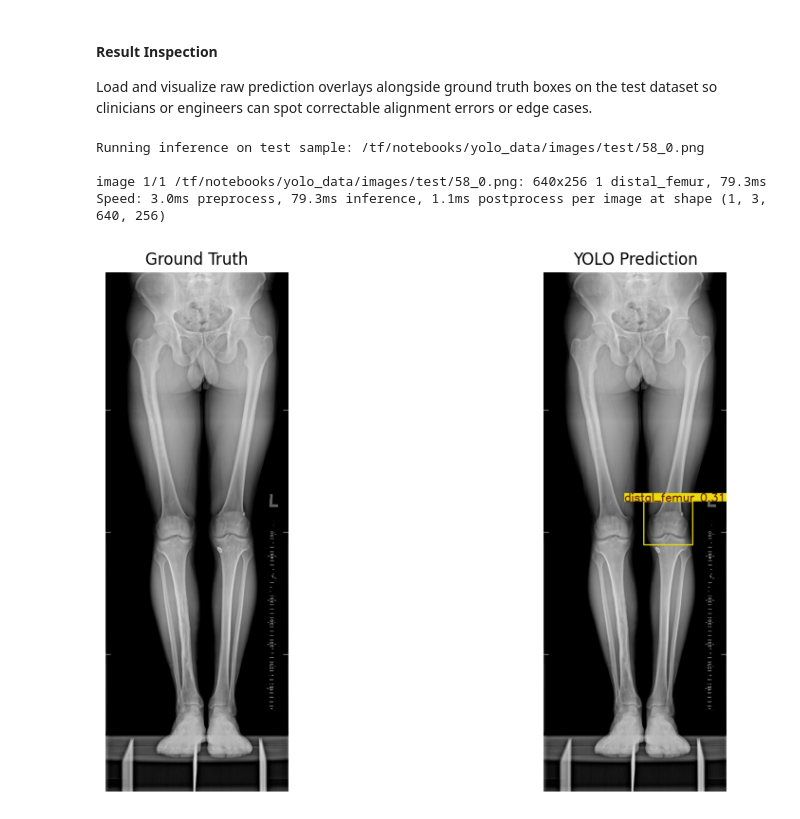
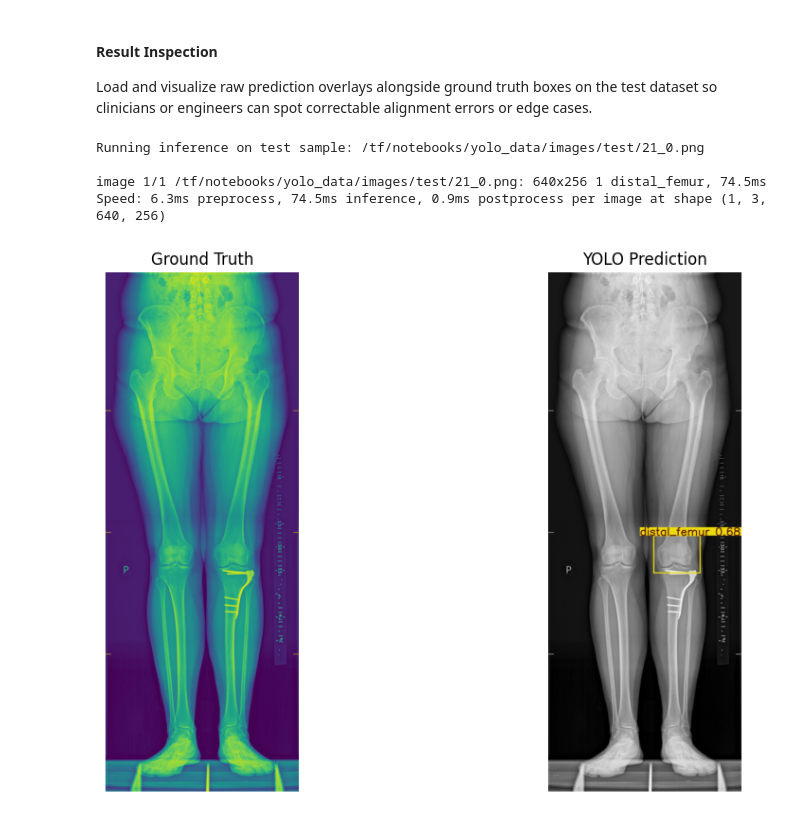
Before and after one commit to nearlyphd/conformer-hto, a Jupyter notebook: notebooks/dfo_correction_angles.ipynb, the cells around one changed output. Saved outputs shown, nothing was run; the diff lists cells and outputs as text; code cells hidden in the pictures.

```diff
--- a/notebooks/dfo_correction_angles.ipynb
+++ b/notebooks/dfo_correction_angles.ipynb
@@ -394,36 +394,36 @@ Load and visualize raw prediction overlays alongside ground truth boxes on the t
 # Read test image paths
 with open(os.path.join("yolo_data", "test.txt"), "r") as f:
     test_images = f.read().splitlines()
 
 if test_images:
     sample_img = random.choice(test_images)
     print(f"Running inference on test sample: {sample_img}")
 
     # Run model prediction
     pred = model(sample_img)
 
     # Display results side-by-side
     fig, (ax_gt, ax_pred) = plt.subplots(1, 2, figsize=(12, 6))
 
     # Ground truth display
     img_pil = Image.open(sample_img)
-    ax_gt.imshow(img_pil, cmap='gray')
+    ax_gt.imshow(img_pil)
     ax_gt.set_title("Ground Truth")
     ax_gt.axis("off")
 
     # Predicted rendering using ultralytics native plotting
     res_plotted = pred[0].plot()
-    ax_pred.imshow(res_plotted, cmap='gray')
+    ax_pred.imshow(res_plotted)
     ax_pred.set_title("YOLO Prediction")
     ax_pred.axis("off")
 
     plt.tight_layout()
     plt.show()
 else:
     print("No test images found.")
 # %% [output]
-Running inference on test sample: /tf/notebooks/yolo_data/images/test/58_0.png
+Running inference on test sample: /tf/notebooks/yolo_data/images/test/21_0.png
 
-image 1/1 /tf/notebooks/yolo_data/images/test/58_0.png: 640x256 1 distal_femur, 79.3ms
-Speed: 3.0ms preprocess, 79.3ms inference, 1.1ms postprocess per image at shape (1, 3, 640, 256)
+image 1/1 /tf/notebooks/yolo_data/images/test/21_0.png: 640x256 1 distal_femur, 74.5ms
+Speed: 6.3ms preprocess, 74.5ms inference, 0.9ms postprocess per image at shape (1, 3, 640, 256)
-[figure, old version]
+[figure, new version]
```
Also changed, not shown: parts of 15 cells of this notebook.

━━━━━━━━━━━━━━━━━━━━

Pictures are to be left out; everything else in the entries is reproduced verbatim.

[Response]
Before and after one commit to nearlyphd/conformer-hto, a Jupyter notebook: notebooks/dfo_correction_angles.ipynb, the cells around one changed output. Saved outputs shown, nothing was run; the diff lists cells and outputs as text; code cells hidden in the pictures.

```diff
--- a/notebooks/dfo_correction_angles.ipynb
+++ b/notebooks/dfo_correction_angles.ipynb
@@ -394,36 +394,36 @@ Load and visualize raw prediction overlays alongside ground truth boxes on the t
 # Read test image paths
 with open(os.path.join("yolo_data", "test.txt"), "r") as f:
     test_images = f.read().splitlines()
 
 if test_images:
     sample_img = random.choice(test_images)
     print(f"Running inference on test sample: {sample_img}")
 
     # Run model prediction
     pred = model(sample_img)
 
     # Display results side-by-side
     fig, (ax_gt, ax_pred) = plt.subplots(1, 2, figsize=(12, 6))
 
     # Ground truth display
     img_pil = Image.open(sample_img)
-    ax_gt.imshow(img_pil, cmap='gray')
+    ax_gt.imshow(img_pil)
     ax_gt.set_title("Ground Truth")
     ax_gt.axis("off")
 
     # Predicted rendering using ultralytics native plotting
     res_plotted = pred[0].plot()
-    ax_pred.imshow(res_plotted, cmap='gray')
+    ax_pred.imshow(res_plotted)
     ax_pred.set_title("YOLO Prediction")
     ax_pred.axis("off")
 
     plt.tight_layout()
     plt.show()
 else:
     print("No test images found.")
 # %% [output]
-Running inference on test sample: /tf/notebooks/yolo_data/images/test/58_0.png
+Running inference on test sample: /tf/notebooks/yolo_data/images/test/21_0.png
 
-image 1/1 /tf/notebooks/yolo_data/images/test/58_0.png: 640x256 1 distal_femur, 79.3ms
-Speed: 3.0ms preprocess, 79.3ms inference, 1.1ms postprocess per image at shape (1, 3, 640, 256)
+image 1/1 /tf/notebooks/yolo_data/images/test/21_0.png: 640x256 1 distal_femur, 74.5ms
+Speed: 6.3ms preprocess, 74.5ms inference, 0.9ms postprocess per image at shape (1, 3, 640, 256)
-[figure, old version]
+[figure, new version]
```
Also changed, not shown: parts of 15 cells of this notebook.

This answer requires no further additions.